**WORK INSTRUCTIONS:** Would you please copy each line of the listing that mentions "activeKey"?

________________

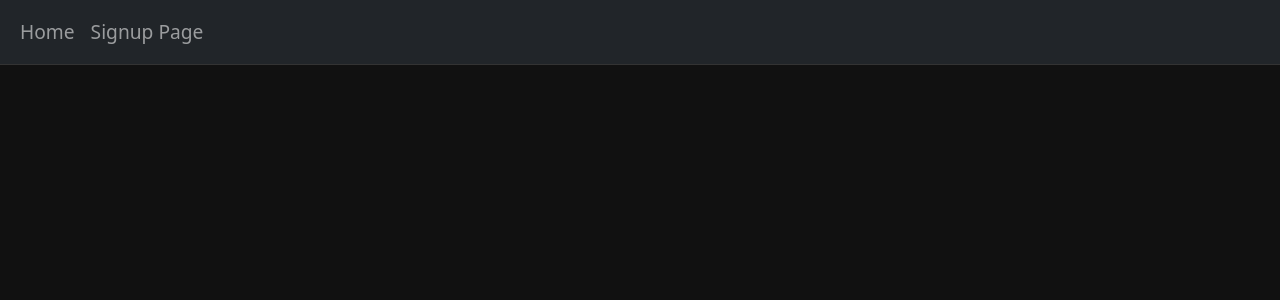
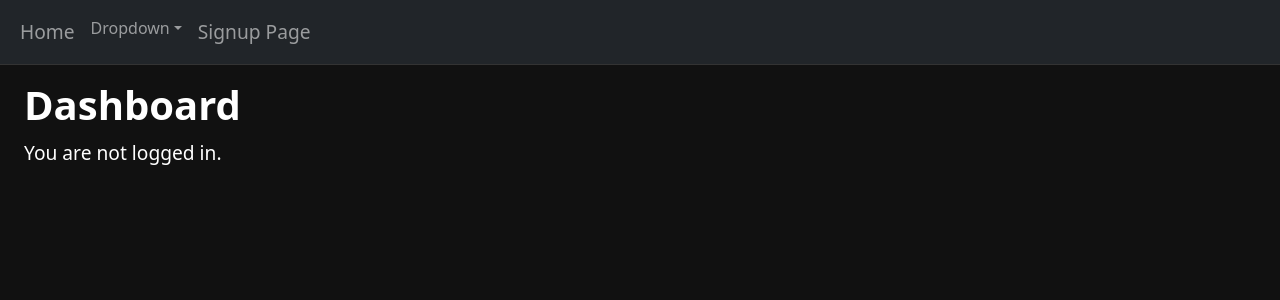
Before and after one commit to DewYourWorst/project-3, a React (Create React App) app in the folder client/: page /dashboard in a window 1280 px wide. Before the commit this address had no page. Shown: the top 300 px of the page. Built offline with nearby package versions, Linux system fonts and the light colour scheme.

Commit message:
added to navbar and made dashboard page

```diff
--- a/client/src/App.js
+++ b/client/src/App.js
@@ -2,10 +2,11 @@ import React from "react";
 import { BrowserRouter, Routes, Route } from "react-router-dom";
 import { Header, Wrapper } from "./components"
 import { UserProvider } from "./ctx/UserContext";
-import { HomePage, LoginPage, SignupPage } from "./pages";
+import { HomePage, LoginPage, SignupPage, Dashboard } from "./pages";
 
 import 'bootstrap/dist/css/bootstrap.min.css';
 import './styles/global.css'
+
 
 
 function App() {
@@ -19,6 +20,7 @@ function App() {
               <Route path="/" element={<HomePage />} />
               <Route path="/login" element={<LoginPage />} />
               <Route path="/signup" element={<SignupPage />} />
+              <Route path="/dashboard" element={<Dashboard />} />
             </Routes>
           </div>
         </Wrapper>
--- a/client/src/components/Header.jsx
+++ b/client/src/components/Header.jsx
@@ -1,6 +1,6 @@
 import { useState } from "react"
 import { useUserContext } from "../ctx/UserContext"
-import { Navbar, Nav } from "react-bootstrap";
+import { Navbar, Nav, NavDropdown } from "react-bootstrap";
 
 const Header = () => {
   const { currUser, logout } = useUserContext()
@@ -14,7 +14,16 @@ const Header = () => {
             {/* Add the activeKey code below and the rest shoud work  */}
             <Nav className="me-auto" activeKey={window.location.pathname}>
               <li><Nav.Link href="/">Home</Nav.Link></li>
-
+              { currUser.status === "found" && (
+                <>
+                  <li><Nav.Link href="/Dashboard">Dashboard</Nav.Link></li>
+                </>
+              )}
+              <NavDropdown title="Dropdown" id="basic-nav-dropdown">
+                <NavDropdown.Item href="#action/3.1">baseball</NavDropdown.Item>
+                <NavDropdown.Item href="#action/3.2">football</NavDropdown.Item>
+                <NavDropdown.Item href="#action/3.3">basketball</NavDropdown.Item>
+            </NavDropdown>
               { currUser.status === "notfound" && (
                 <>
                   <li><Nav.Link href="/signup">Signup Page</Nav.Link></li>
--- /dev/null
+++ b/client/src/pages/Dashboard.jsx
@@ -0,0 +1,22 @@
+import { useState, useEffect } from "react"
+import { Link } from "react-router-dom";
+import { useUserContext } from "../ctx/UserContext"
+
+const Dashboard = () => {
+  const { currUser } = useUserContext()
+
+  if( currUser.status === "searching" ) return <></>
+  return (
+    <>
+      <h1>Dashboard</h1>
+
+      { currUser.status === "notfound" ? (
+        <p>You are not logged in.</p>
+      ) : (
+        <p>You are logged in.</p>
+      )}
+    </>
+  )
+}
+
+export default Dashboard
--- a/client/src/pages/index.js
+++ b/client/src/pages/index.js
@@ -4,3 +4,4 @@
 export { default as HomePage } from "./HomePage"
 export { default as LoginPage } from "./LoginPage"
 export { default as SignupPage } from "./SignupPage"
+export { default as Dashboard } from "./Dashboard"
```
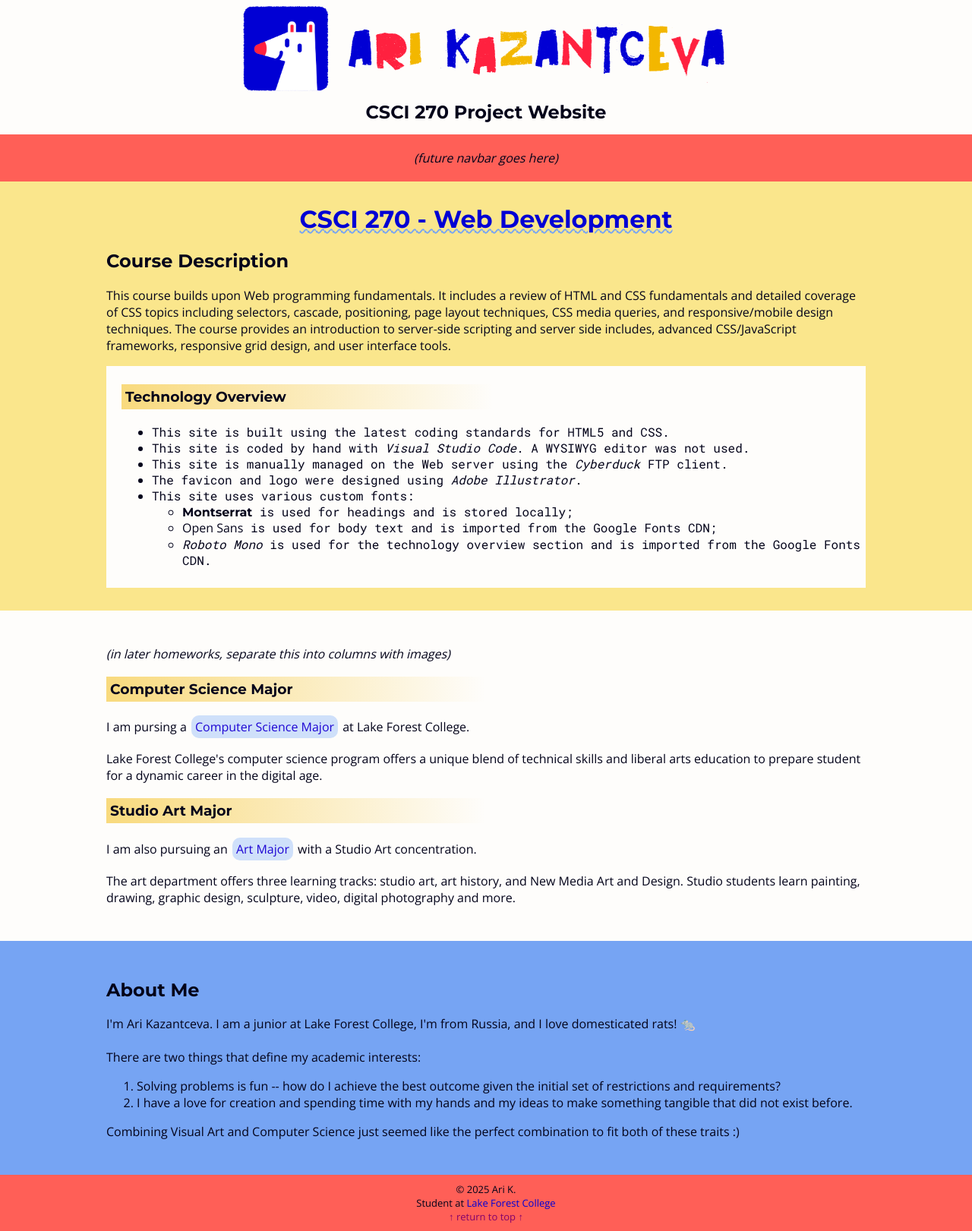
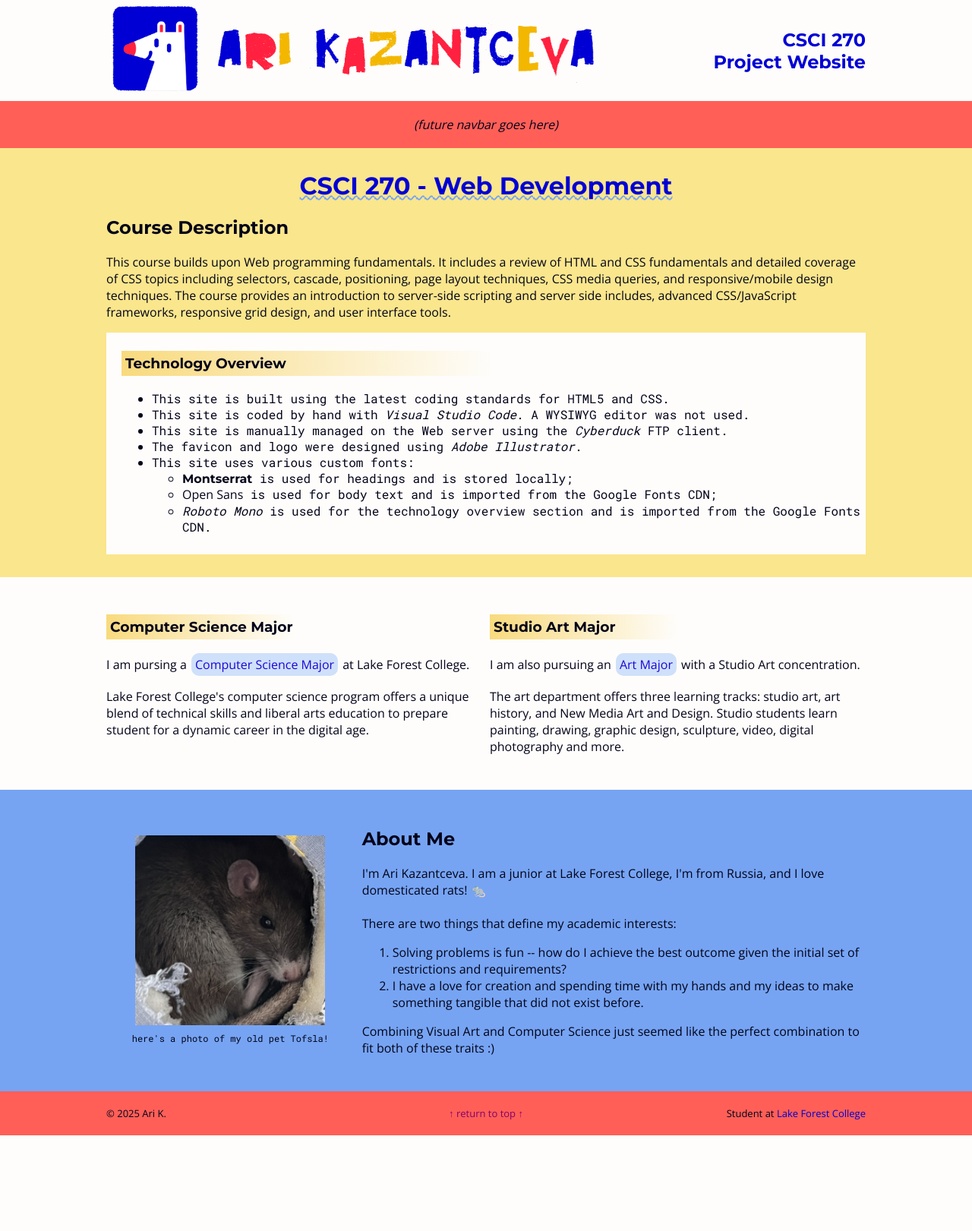
Before and after one commit to arikazantceva/csci270, a PHP site: page / in a window 1280 px wide. Shown: the whole page at 76% size. After the commit the page ends 1495 px from the top, so only its background shows below. Run offline with PHP 8.4, Linux system fonts and the light colour scheme.

Commit message:
HW6 - Add Columns, Fix CSS
Massively rearranged CSS (cleaned up spaghetti and wrote better classes), added columns to most page content

```diff
--- a/index.html
+++ b/index.html
@@ -17,23 +17,28 @@
 
     <title>Home Page</title>
 </head>
+
 <body>
     <!-- top of page anchor -->
     <a id="top"></a>
 
     <!-- HEADER -->
-    <div class="header">
-        <div class="content">
+    <div class="bg_white">
+        <div class="header content grid-container col5">
+            <div class="logo">
                 <img src="images/long_logo.png" alt="ari kazantceva logo" height="128px" width="656px">
-            <h2>CSCI 270 Project Website</h2>
+            </div>
+            <div class="title">
+                <h2>CSCI 270<br>Project Website</h2>
+            </div>
         </div>
     </div>
 
 
 
     <!-- NAVBAR -->
-     <div class="navbar">
-        <div class="content">
+    <div class="bg_red">
+        <div class="navbar content">
             <i>(future navbar goes here)</i>
         </div>
     </div>
@@ -42,17 +47,7 @@
 
     <!-- CONTENT -->
     <div class="main">
-        <!-- <div class="block_white">
-            <div class="content">
-                <h3>Temporary panel - experimenting with horizontal rules</h3>
-                Regular hr:
-                <hr>
-                Custom hr:
-                <hr class="custom">
-            </div>
-        </div> -->
-
-        <div class="block_yellow">
+        <div class="bg_yellow">
             <div class="content">
                 <h1>CSCI 270 - Web Development</h1>
 
@@ -63,7 +58,7 @@
                     The course provides an introduction to server-side scripting and server side includes,
                     advanced CSS/JavaScript frameworks, responsive grid design, and user interface tools.
                 </p>
-
+                <!-- ----------- -->
                 <div class="tech_overview">
                     <h3>Technology Overview</h3>
                     <ul>
@@ -80,20 +75,23 @@
                         </li>
                     </ul>
                 </div>
-
+                <!-- ----------- -->
             </div>
         </div>
 
-        <div class="block_white">
-            <div class="content">
-                <p><i>(in later homeworks, separate this into columns with images)</i></p>
+        <!-- ----------- -->
 
+        <div class="bg_white">
+            <div class="content grid-container col2">
+                <div class="item1">
                     <h3>Computer Science Major</h3>
                     <p>I am pursing a <a class="buttonlink" href="https://www.lakeforest.edu/academics/majors-and-minors/computer-science">Computer Science Major</a> at Lake Forest College.</p>
                     <p>Lake Forest College's computer science program offers a unique blend of technical skills
                         and liberal arts education to prepare student for a dynamic career in the digital age.
                     </p>
-
+                </div>
+                <!-- ----------- -->
+                <div class="item2">
                     <h3>Studio Art Major</h3>
                     <p>I am also pursuing an <a class="buttonlink" href="https://www.lakeforest.edu/academics/majors-and-minors/art-and-art-history">Art Major</a> with a Studio Art concentration.</p>
                     <p>The art department offers three learning tracks: studio art, art history, and New Media Art and Design.
@@ -102,9 +100,19 @@
                     </p>
                 </div>
             </div>
+        </div>
 
-        <div class="block_blue">
-            <div class="content">
+        <!-- ----------- -->
+
+        <div class="bg_blue">
+            <div class="content grid-container col3">
+                <div class="pic">
+                    <img src="images/tosya.jpg" alt="photo of a pet rat" width="250px">
+                    <br>
+                    <span class="caption">here's a photo of my old pet Tofsla!</span>
+                </div>
+                <!-- ----------- -->
+                <div class="abtme">
                     <h2>About Me</h2>
                     <p>I'm Ari Kazantceva. I am a junior at Lake Forest College, I'm from Russia, and I love domesticated rats! &#128000;<br><br>
                         There are two things that define my academic interests:
@@ -117,15 +125,24 @@
                 </div>
             </div>
         </div>
+    </div>
 
 
 
     <!-- FOOTER -->
-    <div class="footer">
-        <div class="content">
-            &copy; 2025 Ari K. <br>
-            Student at <a class="footerlink" href="https://www.lakeforest.edu/">Lake Forest College</a> <br>
+    <div class="bg_red">
+        <div class="footer content grid-container col3">
+            <div class="item1">
+                &copy; 2025 Ari K.
+            </div>
+            <!-- ----------- -->
+            <div class="item2">
                 <a class="toplink" href="#top">&uarr; return to top &uarr;</a>
+            </div>
+            <!-- ----------- -->
+            <div class="item3">
+                Student at <a class="footerlink" href="https://www.lakeforest.edu/">Lake Forest College</a>
+            </div>
         </div>
     </div>
 
--- a/style.css
+++ b/style.css
@@ -32,11 +32,10 @@ body {
     margin: 0;
     background-color: #fefdfb;
     color: #03031a;
+    box-sizing: border-box;
 }
 
-h1, h2, h3 {
-    font-family: Montserrat, Helvetica, sans-serif;
-}
+h1, h2, h3 { font-family: Montserrat, Helvetica, sans-serif; }
 
 h1 {
     color: #0100D4;
@@ -52,56 +51,72 @@ h3 {
 }
 
 .content {
-    width: 1200px;
+    width: 1000px;
     margin: auto;
 }
 
 
+/* -----------      CONTAINER CLASSES      ---------- */
+.bg_white { background-color: #FEFDFB; }
+.bg_red { background-color: #FF5F57; }
+.bg_blue { background-color: #76A4F3; }
+.bg_yellow { background-color: #FAE68C; }
+
+.grid-container {
+    display: grid;
+    gap: 10px;
+    justify-content: space-evenly;
+}
+
+.col2 { grid-template-columns: 1fr 1fr; }
+.col3 { grid-template-columns: 1fr 1fr 1fr; }
+.col4 { grid-template-columns: 1fr 1fr 1fr 1fr; }
+.col5 { grid-template-columns: 1fr 1fr 1fr 1fr 1fr; }
+
+
 /* ------------------    HEADER     ----------------- */
-.header .content {
+.logo {
+    grid-column: 1 / 4;
     text-align: center;
+    align-content: center;
 }
-.header h2 {
-    margin: 0 auto 0 auto;
-    padding-bottom: 15px;
+.title {
+    grid-column: 4 / 6;
+    text-align: right;
+    align-content: center;
+    color: #0100D4;
 }
 
 
 /* ------------------    NAVBAR     ----------------- */
 .navbar {
     padding: 20px 0;
-    background-color: #FF5F57;
-}
-.navbar .content {
     text-align: center;
 }
 
 
 /* ------------------      MAIN      ----------------- */
-.main .content {
-    width: 1000px;
-    padding: 30px 0;
-}
+.main .content { padding: 30px 0; }
 
-.main h1 {
-    margin-top: 0;
-}
-
-.main .block_blue {
-    background-color: #76A4F3;
-}
-
-.main .block_yellow {
-    background-color: #FAE68C;
-}
+.main h1 { margin-top: 0; }
 
 .tech_overview {
     background-color: #FEFDFB;
     padding: 5px 0 10px 20px;
     font-family: 'Roboto Mono', monospace;
-
 }
 
+.pic {
+    text-align: center;
+    align-content: center;
+}
+.caption {
+    font-size: 12px;
+    font-family: 'Roboto Mono', monospace;
+}
+.abtme { grid-column: 2 / 4; }
+
+/* ---------------    MAIN LINKS     -------------- */
 a.buttonlink:link, a.buttonlink:visited {
     background-color: #cfe0fa;
     color: #1e06d4;
@@ -124,14 +139,14 @@ a.buttonlink:active {
 
 /* ------------------    FOOTER     ----------------- */
 .footer {
-    background-color: #FF5F57;
     font-size: 13px;
-    padding: 10px 0;
+    padding: 20px 0;
 }
-.footer .content {
-    text-align: center;
-}
+.footer .item1 { text-align: left; }
+.footer .item2 { text-align: center; }
+.footer .item3 { text-align: right; }
 
+/* ---------------    FOOTER LINKS     -------------- */
 a.footerlink:link {
     color: #0100D4;
     text-decoration: none;
@@ -163,12 +178,3 @@ a.toplink:active {
     color: #ea0739;
     text-decoration: underline wavy;
 }
-
-/* ------------------    HR EXPERIMENTS     ----------------- */
-
-hr.custom {
-    height: 5px;
-    border-width: 8px;
-    border-color: #0100D4;
-    border-bottom-color: #FF5F57;
-}
```
Also changed, not shown: images/tosya.jpg (added). Lines whose indentation alone changed are shown as unchanged.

________________

**YOUR SOLUTION:**
             {/* Add the activeKey code below and the rest shoud work  */}
             <Nav className="me-auto" activeKey={window.location.pathname}>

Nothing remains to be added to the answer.